Maglic Fortress

Maglic Fortress and the valley of the Ibar river

Head into the heart of Serbia and embark on a spiritual adventure through the cultural centre of the country. Located in the wilderness of the valley of the Ibar river – a place renowned for the sea of lilacs planted here by kings past professing their love – you will find some of the nation’s most sacred sites. Chief among those is the centuries-old guardian of the valley and sentry keeping watch over the road between the Great Morava Valley and Kosovo Polje, the Maglic Fortress.

Strategically placed atop a steep hill and surrounded by lush mountainous terrain, the Maglic Fortress is situated some 20 km away from Kraljevo, at the entrance to the valley of the Ibar river. The valley provides you with an opportunity to take a journey through time, with some of Serbia’s most treasured religious sites spread throughout. During your journey you will have the chance to visit the Zica, Studenica, Djurdjevi Stupovi and Sopocani monasteries, which coupled with the Maglic Fortress, make for an adventure fit for any culture vulture.

Your spiritual journey through the valley starts at the Zica monastery, located just 10 km from Kraljevo. Founded by Stefan the First-Crowned during the 13th century, Zica celebrated 800 years of existence in 2008. Saint Sava, founder of the Serbian Orthodox Church, chose this monastery as seat of the Archbishop for all Serbian lands in 1219, which makes this among the most significant religious sites in the country. Furthermore, Stefan the First-Crowned was proclaimed king of Serbia in the church of the Holy Dormition, located within the monastery. Today, however, the tall red walls of Zica are home to some 30 nuns.

Heading further along the Ibar highway, you will see the Maglic Fortress on your right hand side as you pass between the mountains Stolovi and Cemerno. Stop here and head uphill by foot to reach the fortress, which is certainly the highlight of the valley. If you’re after the kind of views money can’t buy however, then include a hike atop the Stolovi mountain to your adventure.

Studenica Monastery
Studenica Monastery | Photo by: Ollirg

Continuing further south along the Ibar highway, you will come across Usce, a small settlement located at the confluence of the Studenica and Ibar river. Turn off the highway here and after some 11 km you will come across the UNESCO World Heritage Site, the Studenica Monastery.
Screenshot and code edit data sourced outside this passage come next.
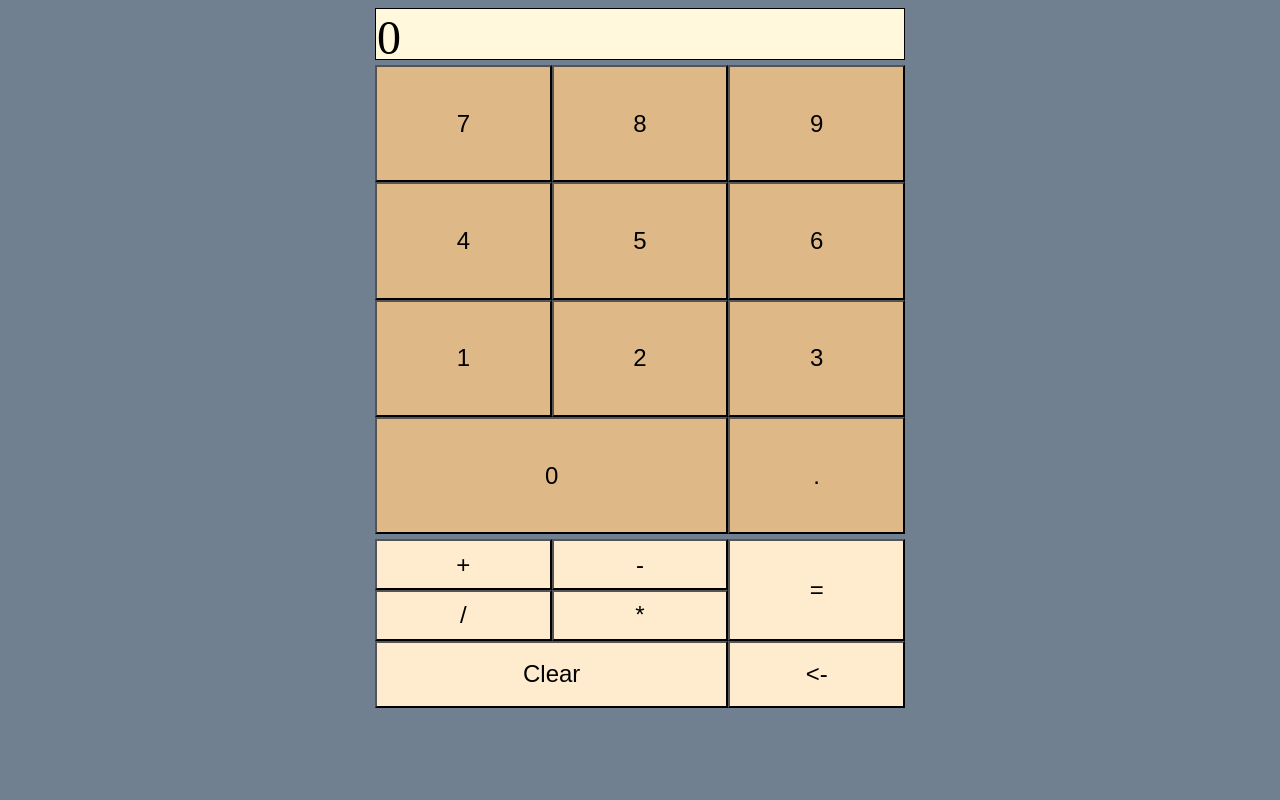
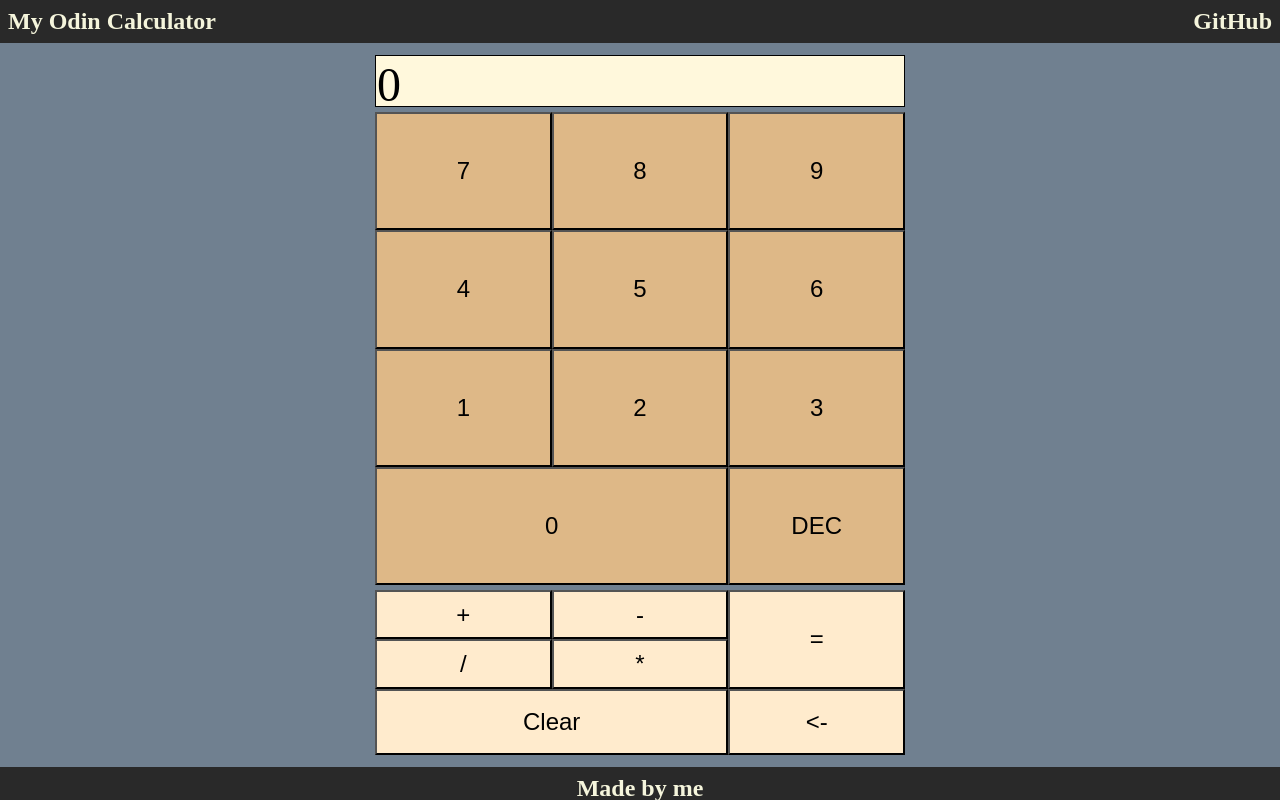
Before and after one commit to Kurlgargyey/odin-calc, a plain HTML site: page index.html in a window 1280 px wide. Drawn offline with Linux system fonts and the light colour scheme.

Commit message:
header and footer

```diff
--- a/index.html
+++ b/index.html
@@ -8,7 +8,8 @@
  </head>
  <body>
   <div class="header">
-
+   <p>My Odin Calculator</p>
+   <a href="https://github.com/Kurlgargyey/odin-calc">GitHub</a>
   </div>
   <div class="calc-body">
    <div class="display">0</div>
@@ -16,7 +17,7 @@
    <div><button class="digit">7</button><button class="digit">8</button><button class="digit">9</button></div>
    <div><button class="digit">4</button><button class="digit">5</button><button class="digit">6</button></div>
    <div><button class="digit">1</button><button class="digit">2</button><button class="digit">3</button></div>
-   <div><button class="digit" id="zero">0</button><button id="decimal">.</button></div>
+   <div><button class="digit" id="zero">0</button><button id="decimal">DEC</button></div>
    </div>
    <div class="commands">
     <div class="maths">
@@ -37,7 +38,7 @@
    </div>
   </div>
  <div class="footer">
-
+  <p>Made by me</p>
  </div>
  </body>
 </html>
--- a/style.css
+++ b/style.css
@@ -1,11 +1,30 @@
+*{margin:0;
+padding:0;}
+
+html, body {
+ overflow-x: hidden;
+}
+
 html {
- box-sizing: border-box;
+ box-sizing: content-box;
 }
 
 body {
  display: flex;
- justify-content: space-around;
+ height: 100vh;
+ width: 100%;
+ flex-direction: column;
+ justify-content: space-between;
+ align-items: center;
  background-color: slategrey;
+ margin: 0;
+}
+
+a {
+ text-decoration: none;
+ width: auto;
+ margin: 0;
+ padding: 0;
 }
 
 div {
@@ -13,6 +32,51 @@ div {
  height: auto;
  width: auto;
  flex: auto;
+}
+
+.header, .footer {
+ width: 100%;
+ flex-grow: 0;
+ align-items: center;
+ justify-content: space-between;
+ height: 32px;
+ background-color: rgb(41, 41, 41);
+ padding: 8px 0px;
+}
+
+.header {
+ margin-bottom: 12px;
+}
+
+.header :first-child {
+ margin-left: 8px;
+}
+
+.header :last-child {
+ margin-right: 8px;
+}
+
+.header p {
+ color: beige;
+ font-size: 24px;
+ font-weight: 700;
+}
+
+.header a {
+ color: beige;
+ font-size: 24px;
+ font-weight: 700;
+}
+
+.footer {
+ margin-top: 12px;
+ justify-content: center;
+}
+
+.footer p {
+ color:beige;
+ font-size: 24px;
+ font-weight: 700;
 }
 
 .display {
```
Stefan the First-Crowned also founded this monastery, though his sons Vukan and Sava finished building it, as the king left for Hilandar. Within the monastery grounds you will find two churches, each built of white marble, and each housing priceless 13th and 14th century Byzantine frescoes.

Next, head back to the Ibar highway and continue south, and the road will take you to Brvenik, a ruined medieval fortress located atop a cliff, looking over the Ibar river. Brvenik is located at the confluence of the Brvenica and Ibar rivers and is located about 560 m above sea level. From here, the road will take you to Serbia’s historically significant town of Rascia, where Grand Prince Stefan Nemanja formed the first Serbian state. Continuing from here, along the Ibar highway toward Novi Pazar, you will see the church of the Holy Apostles St. Peter and Paul on the left hand side – this is oldest example of Serbian church architecture.

Djurdjevi Stupovi
Djurdjevi Stupovi Monastery | Photo by: Ollirg

Following the church, the Djurdjevi Stupovi monastery comes next and is located some 4 km from Novi Pazar. Grand Prince Stefan Nemanja constructed this monastery in the late-12th century and dedicated it to St. George. The monastery was abandoned in the 17th century, though its remains have been preserved and made accessible for visitors.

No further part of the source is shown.